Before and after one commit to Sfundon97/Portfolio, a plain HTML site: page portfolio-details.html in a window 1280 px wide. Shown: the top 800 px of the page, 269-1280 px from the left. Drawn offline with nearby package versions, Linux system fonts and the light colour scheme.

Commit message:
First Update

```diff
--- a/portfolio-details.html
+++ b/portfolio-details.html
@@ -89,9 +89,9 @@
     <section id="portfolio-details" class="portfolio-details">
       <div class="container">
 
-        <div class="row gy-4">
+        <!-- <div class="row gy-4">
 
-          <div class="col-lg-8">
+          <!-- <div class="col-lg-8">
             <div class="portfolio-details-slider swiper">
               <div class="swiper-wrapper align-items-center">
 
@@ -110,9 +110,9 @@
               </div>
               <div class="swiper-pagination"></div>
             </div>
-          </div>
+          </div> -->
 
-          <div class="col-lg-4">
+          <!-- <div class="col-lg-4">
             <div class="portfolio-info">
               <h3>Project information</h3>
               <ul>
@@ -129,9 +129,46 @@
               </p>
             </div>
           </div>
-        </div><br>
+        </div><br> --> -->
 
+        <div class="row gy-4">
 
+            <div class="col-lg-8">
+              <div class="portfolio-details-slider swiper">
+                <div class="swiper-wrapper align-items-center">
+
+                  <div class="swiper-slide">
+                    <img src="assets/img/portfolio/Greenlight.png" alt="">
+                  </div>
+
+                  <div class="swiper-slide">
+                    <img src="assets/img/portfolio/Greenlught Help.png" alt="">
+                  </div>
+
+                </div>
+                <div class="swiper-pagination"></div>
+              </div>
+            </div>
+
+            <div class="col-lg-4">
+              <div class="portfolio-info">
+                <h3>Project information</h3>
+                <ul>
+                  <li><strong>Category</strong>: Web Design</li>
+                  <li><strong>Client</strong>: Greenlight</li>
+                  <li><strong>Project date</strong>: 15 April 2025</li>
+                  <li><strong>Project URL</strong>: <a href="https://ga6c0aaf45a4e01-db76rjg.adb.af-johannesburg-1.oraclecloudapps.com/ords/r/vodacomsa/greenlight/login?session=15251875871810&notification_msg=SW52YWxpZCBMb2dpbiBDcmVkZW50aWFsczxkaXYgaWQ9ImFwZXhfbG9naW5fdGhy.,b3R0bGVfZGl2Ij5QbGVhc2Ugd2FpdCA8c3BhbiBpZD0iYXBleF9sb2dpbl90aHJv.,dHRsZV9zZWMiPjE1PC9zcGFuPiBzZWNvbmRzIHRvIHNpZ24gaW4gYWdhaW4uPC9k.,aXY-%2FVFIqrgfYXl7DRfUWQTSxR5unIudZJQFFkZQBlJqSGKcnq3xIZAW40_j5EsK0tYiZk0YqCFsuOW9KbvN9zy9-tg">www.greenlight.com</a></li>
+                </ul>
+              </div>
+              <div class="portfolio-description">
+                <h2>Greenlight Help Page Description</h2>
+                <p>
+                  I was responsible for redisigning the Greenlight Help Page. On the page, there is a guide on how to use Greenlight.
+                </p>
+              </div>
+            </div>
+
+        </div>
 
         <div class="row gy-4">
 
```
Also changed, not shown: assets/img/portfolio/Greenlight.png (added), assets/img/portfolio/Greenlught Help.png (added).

Problem description
Scan the entries for lines with the string "Project". Report only how many there are.

Response area
4